- dental caries.
Origin of caries
- a female given name, form of Caroline.
Examples from the Web for caries
In some cases, the odor arising from caries is combined with that of the stomach.
In toothache arising from caries, and as a lotion to the temples in headache.Cooley's Practical Receipts, Volume II
The quality of Fijian teeth as reflected by frequency of caries is excellent.A Racial Study of the Fijians
Norman E. Gabel
It was a case of caries, they said, and Austin mustn't hunt sheep any more.Austin and His Friends
Frederic H. Balfour

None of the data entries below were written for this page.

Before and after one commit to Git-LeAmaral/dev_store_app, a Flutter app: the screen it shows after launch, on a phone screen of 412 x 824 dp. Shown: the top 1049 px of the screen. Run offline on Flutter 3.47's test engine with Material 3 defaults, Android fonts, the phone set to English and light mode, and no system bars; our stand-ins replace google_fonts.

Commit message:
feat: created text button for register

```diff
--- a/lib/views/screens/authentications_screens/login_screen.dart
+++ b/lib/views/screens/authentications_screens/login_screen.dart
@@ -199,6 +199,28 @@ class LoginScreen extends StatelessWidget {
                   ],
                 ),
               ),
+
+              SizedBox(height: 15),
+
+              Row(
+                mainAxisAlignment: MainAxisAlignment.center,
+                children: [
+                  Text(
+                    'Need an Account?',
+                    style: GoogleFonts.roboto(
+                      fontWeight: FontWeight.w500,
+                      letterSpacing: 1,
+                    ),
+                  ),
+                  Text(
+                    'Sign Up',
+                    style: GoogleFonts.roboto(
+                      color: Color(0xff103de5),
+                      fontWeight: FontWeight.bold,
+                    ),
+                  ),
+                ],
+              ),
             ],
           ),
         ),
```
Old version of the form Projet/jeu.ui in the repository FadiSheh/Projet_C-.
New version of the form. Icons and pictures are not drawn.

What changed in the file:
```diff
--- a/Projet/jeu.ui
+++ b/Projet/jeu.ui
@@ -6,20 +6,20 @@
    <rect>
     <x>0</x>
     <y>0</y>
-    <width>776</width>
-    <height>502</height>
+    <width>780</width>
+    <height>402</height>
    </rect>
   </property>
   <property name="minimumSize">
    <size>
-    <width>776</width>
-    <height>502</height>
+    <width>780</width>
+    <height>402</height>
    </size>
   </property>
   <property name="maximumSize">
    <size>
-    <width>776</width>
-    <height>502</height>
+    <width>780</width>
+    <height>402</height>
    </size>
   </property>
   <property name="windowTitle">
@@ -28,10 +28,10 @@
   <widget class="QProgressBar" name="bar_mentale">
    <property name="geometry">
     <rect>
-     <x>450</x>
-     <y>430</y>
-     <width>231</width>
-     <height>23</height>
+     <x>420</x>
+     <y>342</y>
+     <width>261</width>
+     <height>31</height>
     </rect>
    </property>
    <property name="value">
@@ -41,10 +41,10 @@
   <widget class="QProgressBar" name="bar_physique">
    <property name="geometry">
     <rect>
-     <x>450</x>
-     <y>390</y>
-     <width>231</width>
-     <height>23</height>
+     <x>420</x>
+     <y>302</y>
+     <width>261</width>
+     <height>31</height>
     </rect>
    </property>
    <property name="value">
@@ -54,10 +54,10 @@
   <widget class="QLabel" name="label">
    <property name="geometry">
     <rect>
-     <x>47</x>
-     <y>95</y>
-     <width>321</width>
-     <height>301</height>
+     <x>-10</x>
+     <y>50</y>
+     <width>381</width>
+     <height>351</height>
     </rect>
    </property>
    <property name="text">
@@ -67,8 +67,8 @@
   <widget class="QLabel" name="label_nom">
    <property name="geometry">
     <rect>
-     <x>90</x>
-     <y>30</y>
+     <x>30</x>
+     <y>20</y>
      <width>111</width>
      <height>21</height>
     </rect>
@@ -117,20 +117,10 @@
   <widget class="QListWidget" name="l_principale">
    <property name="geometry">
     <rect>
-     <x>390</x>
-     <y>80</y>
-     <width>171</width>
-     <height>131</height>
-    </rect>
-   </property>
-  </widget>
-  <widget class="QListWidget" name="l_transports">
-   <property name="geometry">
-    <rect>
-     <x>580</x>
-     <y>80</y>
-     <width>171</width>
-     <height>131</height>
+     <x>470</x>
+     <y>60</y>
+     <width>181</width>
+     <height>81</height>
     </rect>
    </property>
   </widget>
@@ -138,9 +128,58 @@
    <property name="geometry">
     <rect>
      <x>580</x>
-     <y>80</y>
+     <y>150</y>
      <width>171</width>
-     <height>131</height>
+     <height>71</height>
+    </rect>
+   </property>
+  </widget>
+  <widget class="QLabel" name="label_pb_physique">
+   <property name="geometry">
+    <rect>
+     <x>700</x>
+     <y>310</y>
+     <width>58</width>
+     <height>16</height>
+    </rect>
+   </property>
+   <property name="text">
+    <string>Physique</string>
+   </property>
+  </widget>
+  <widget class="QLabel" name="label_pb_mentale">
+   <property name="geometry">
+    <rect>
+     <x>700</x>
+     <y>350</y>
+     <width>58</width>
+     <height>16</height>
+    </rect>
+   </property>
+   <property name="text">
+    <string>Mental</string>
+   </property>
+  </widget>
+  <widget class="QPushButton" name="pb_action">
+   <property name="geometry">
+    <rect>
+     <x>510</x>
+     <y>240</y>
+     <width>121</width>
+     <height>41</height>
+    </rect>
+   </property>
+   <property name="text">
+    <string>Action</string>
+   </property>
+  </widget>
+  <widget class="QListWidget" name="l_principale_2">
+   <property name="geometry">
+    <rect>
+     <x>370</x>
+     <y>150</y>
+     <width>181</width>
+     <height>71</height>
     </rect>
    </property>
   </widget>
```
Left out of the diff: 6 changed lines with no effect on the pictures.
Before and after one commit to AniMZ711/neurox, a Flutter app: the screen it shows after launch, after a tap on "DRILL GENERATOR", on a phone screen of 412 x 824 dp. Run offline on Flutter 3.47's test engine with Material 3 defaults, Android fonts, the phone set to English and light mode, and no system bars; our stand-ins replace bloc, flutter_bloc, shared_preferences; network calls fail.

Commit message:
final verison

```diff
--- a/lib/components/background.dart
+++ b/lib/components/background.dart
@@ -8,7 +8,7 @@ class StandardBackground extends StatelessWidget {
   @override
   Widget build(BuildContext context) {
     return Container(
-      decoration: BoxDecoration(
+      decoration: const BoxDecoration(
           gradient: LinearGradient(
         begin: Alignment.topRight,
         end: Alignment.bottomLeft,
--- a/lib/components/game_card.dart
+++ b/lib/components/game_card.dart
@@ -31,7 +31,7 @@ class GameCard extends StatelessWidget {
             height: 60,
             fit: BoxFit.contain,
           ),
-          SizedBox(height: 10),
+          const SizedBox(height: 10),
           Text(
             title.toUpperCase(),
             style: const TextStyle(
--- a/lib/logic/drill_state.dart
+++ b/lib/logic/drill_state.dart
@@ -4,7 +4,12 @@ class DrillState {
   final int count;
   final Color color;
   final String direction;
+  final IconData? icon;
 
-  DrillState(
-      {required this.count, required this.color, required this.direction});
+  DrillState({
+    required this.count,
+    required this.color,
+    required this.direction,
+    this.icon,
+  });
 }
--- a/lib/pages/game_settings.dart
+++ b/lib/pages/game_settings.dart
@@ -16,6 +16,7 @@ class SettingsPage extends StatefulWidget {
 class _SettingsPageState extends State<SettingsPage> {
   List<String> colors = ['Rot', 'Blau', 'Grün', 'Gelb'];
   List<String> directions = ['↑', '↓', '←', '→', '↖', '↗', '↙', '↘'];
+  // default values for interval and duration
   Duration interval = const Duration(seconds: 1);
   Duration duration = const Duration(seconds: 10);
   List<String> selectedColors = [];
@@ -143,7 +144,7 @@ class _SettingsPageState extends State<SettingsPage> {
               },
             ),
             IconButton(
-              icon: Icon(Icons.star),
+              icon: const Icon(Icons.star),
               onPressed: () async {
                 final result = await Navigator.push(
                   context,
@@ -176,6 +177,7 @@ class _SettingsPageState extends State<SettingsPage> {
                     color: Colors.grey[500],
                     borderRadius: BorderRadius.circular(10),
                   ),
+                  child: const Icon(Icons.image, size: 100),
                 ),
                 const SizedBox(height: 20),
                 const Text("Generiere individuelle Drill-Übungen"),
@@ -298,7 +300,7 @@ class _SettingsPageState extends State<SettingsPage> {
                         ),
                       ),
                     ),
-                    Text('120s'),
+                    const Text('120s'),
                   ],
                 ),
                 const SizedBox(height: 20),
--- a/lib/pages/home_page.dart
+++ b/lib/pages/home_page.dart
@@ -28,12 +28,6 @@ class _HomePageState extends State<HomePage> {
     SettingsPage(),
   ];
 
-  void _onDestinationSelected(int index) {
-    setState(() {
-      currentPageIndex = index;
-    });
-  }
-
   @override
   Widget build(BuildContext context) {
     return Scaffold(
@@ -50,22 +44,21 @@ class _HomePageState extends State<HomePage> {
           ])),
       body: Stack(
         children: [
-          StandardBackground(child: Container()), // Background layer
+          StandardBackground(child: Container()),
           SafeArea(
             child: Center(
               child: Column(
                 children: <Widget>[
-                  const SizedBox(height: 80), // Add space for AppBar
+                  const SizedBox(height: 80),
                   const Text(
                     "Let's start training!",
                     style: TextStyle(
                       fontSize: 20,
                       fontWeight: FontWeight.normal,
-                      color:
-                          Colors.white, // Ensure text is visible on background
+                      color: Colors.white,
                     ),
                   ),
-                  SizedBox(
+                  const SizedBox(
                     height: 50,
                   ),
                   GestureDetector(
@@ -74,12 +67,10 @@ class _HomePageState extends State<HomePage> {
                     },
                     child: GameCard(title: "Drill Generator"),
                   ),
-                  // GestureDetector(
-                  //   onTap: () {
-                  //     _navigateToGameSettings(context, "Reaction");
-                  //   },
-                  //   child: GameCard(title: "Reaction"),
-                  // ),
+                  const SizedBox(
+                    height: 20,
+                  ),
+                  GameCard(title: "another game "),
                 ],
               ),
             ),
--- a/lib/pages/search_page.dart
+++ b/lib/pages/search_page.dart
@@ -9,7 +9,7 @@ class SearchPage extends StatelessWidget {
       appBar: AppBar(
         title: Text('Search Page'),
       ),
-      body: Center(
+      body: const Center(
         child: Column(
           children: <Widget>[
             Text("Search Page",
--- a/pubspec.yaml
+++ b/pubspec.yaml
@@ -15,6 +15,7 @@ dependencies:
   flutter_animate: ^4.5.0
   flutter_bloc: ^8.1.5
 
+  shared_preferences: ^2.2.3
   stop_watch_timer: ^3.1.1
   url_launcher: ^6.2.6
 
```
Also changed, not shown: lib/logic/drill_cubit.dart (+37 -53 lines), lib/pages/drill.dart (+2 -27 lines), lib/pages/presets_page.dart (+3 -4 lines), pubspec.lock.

Scepticism, that caries of the intelligence, had not left him a single whole idea.Les Misrables
- progressive decay of a bone or a tooth
Word Origin and History for caries
1630s, from Latin caries "rottenness, decay," from Proto-Italic *kas-, usually said to be from PIE root *kere- "to injure, break apart" (cf. Greek ker "death, destruction," Old Irish krin "withered, faded"). Related: Carious. But de Vaan writes that "semantically, caries may just as well belong to careocared 'to lack' as 'defect, state of defectiveness' ...."
- Decay of a bone or tooth, especially dental caries.
- Decay of a bone or tooth. Dental plaque formed by bacteria initiates a progressive process of decay that, if left unchecked, leads to tooth loss.